In the Christmas Tree history, the evergreen fig tree was the first ever Christmas tree. This is opposed to those plastic ones we now set up inside our homes. Christmas trees were used during the winter solstice by pagans, Christians, Romans, and Egyptians to welcome the spring that is coming.
There are many different kinds of Christmas trees used during those days. Some hang trees upside down from their ceilings to make it look like chandeliers. In northern Europe, people put cherry or hawthorn plants in pots, so they can flower just in time for Christmas.
Modern-day Christmas Tree history
The Christmas tree we know today began in the 16th century when devout Christians start bringing trees into their homes. They decorate the trees, or the pieces of wood put together to look like a tree or a pyramid. This is arguably the first known Christmas Tree history of the modern-day tree we see in Rockefeller Center or in malls like Macy’s and Neiman Marcus.
But in terms of a huge public Christmas tree, the contention was that either Tallinn in Estonia or Riga in Latvia first put it up. Tallinn was said to have put one up in 1441 while Riga was in 1510. The trees were supposedly owned by the Brotherhood of Blackheads, an association made up of unmarried merchants, foreigners, and ship owners in Livonia (now Estonia and Latvia).

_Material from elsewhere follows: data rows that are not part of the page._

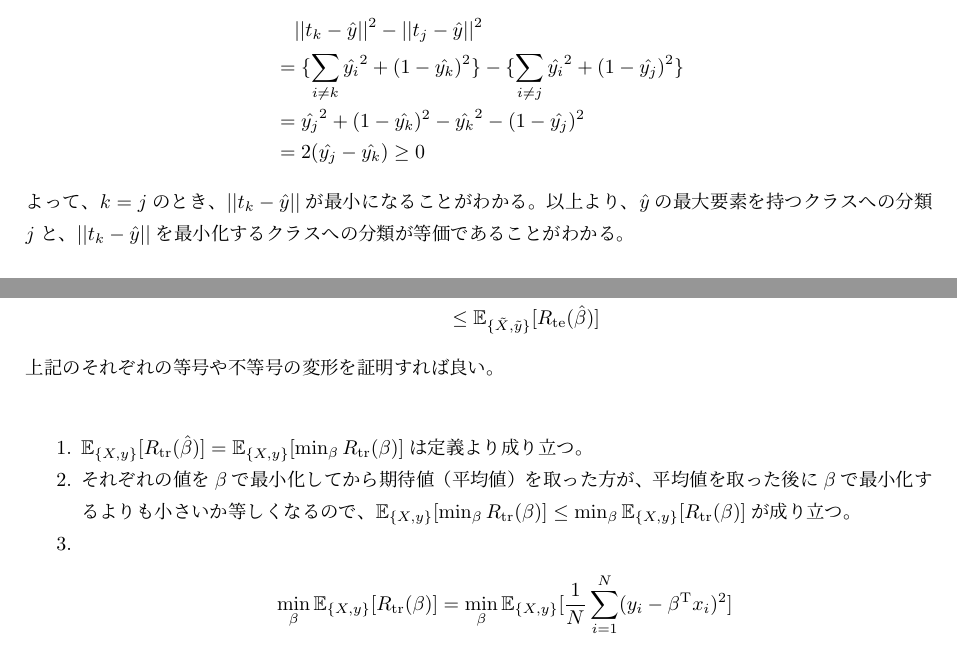
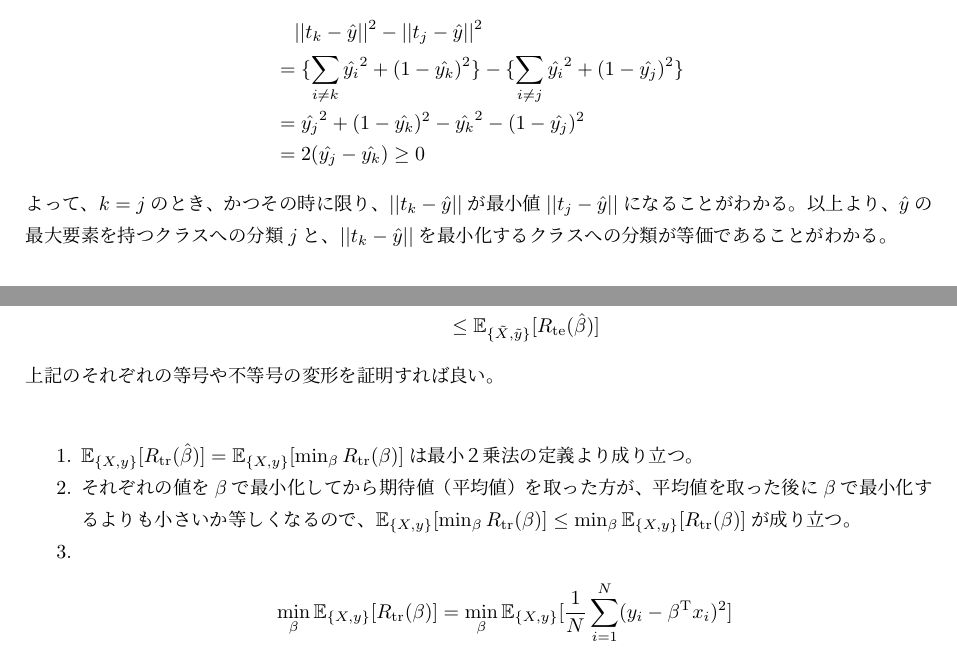
Before and after one commit to tnukui/ESL, a LaTeX document (The_Elements_of_Statistical_Learning.tex): two parts of pages 1 and 5 of 5, joined at a grey line, cut so that both start at the same text. Compiled offline with pLaTeX and dvipdfmx.

Commit message:
Revise Ex2.1

```diff
--- a/The_Elements_of_Statistical_Learning.tex
+++ b/The_Elements_of_Statistical_Learning.tex
@@ -31,7 +31,7 @@ $\hat{y}$の最大要素が第$j$要素$\hat{y_j}$であるとする。
 &=\hat{y_j}^2+(1-\hat{y_k})^2-\hat{y_k}^2-(1-\hat{y_j})^2\\
 &=2(\hat{y_j}-\hat{y_k})\geq0
 \end{align*}
-よって、$k=j$のとき、$||t_k-\hat{y}||$が最小になることがわかる。以上より、$\hat{y}$の最大要素を持つクラスへの分類$j$と、$||t_k-\hat{y}||$を最小化するクラスへの分類が等価であることがわかる。
+よって、$k=j$のとき、かつその時に限り、$||t_k-\hat{y}||$が最小値$||t_j-\hat{y}||$になることがわかる。以上より、$\hat{y}$の最大要素を持つクラスへの分類$j$と、$||t_k-\hat{y}||$を最小化するクラスへの分類が等価であることがわかる。
 
 
 %%% 2.2
@@ -227,7 +227,7 @@ $\mathbb{E}_{\cal T}[X]=0$より$\mathbb{E}_{x_0}[x_0]=0$である。$\mathbb{E}
 上記のそれぞれの等号や不等号の変形を証明すれば良い。\\
 \begin{enumerate}
 \item
-$\mathbb{E}_{\{X,y\}}[R_{\rm tr}(\hat{\beta})]=\mathbb{E}_{\{X,y\}}[\min_{\beta}R_{\rm tr}(\beta)]$は定義より成り立つ。
+$\mathbb{E}_{\{X,y\}}[R_{\rm tr}(\hat{\beta})]=\mathbb{E}_{\{X,y\}}[\min_{\beta}R_{\rm tr}(\beta)]$は最小２乗法の定義より成り立つ。
 \item
 それぞれの値を$\beta$で最小化してから期待値（平均値）を取った方が、平均値を取った後に$\beta$で最小化するよりも小さいか等しくなるので、$\mathbb{E}_{\{X,y\}}[\min_{\beta}R_{\rm tr}(\beta)]\leq\min_{\beta}\mathbb{E}_{\{X,y\}}[R_{\rm tr}(\beta)]$が成り立つ。
 \item
```
Also changed, not shown: The_Elements_of_Statistical_Learning.pdf.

There was a little story about the Brotherhood’s Christmas tree, only that it was set on fire as a custom. That reminds us of the Yule Log.
Christmas trees in the 19th century
Many believe that it was Martin Luther, the Protestant reformer, who first added candles on a tree. Stories suggest that while walking towards home, he noticed how the stars shine brighter amid the evergreens. To recreate the picture for his family, he erected a tree in the middle of the room and put lighted candles on its branches.
In America, the Christmas Tree history was still very young. In fact, it wasn’t until the beloved Queen Victoria’s photo with a tree in 1846 that the Christmas tree arrived in the United States. The only difference is that Europeans want their trees to be around four feet in height while Americans want trees that stand from the floor to the ceiling.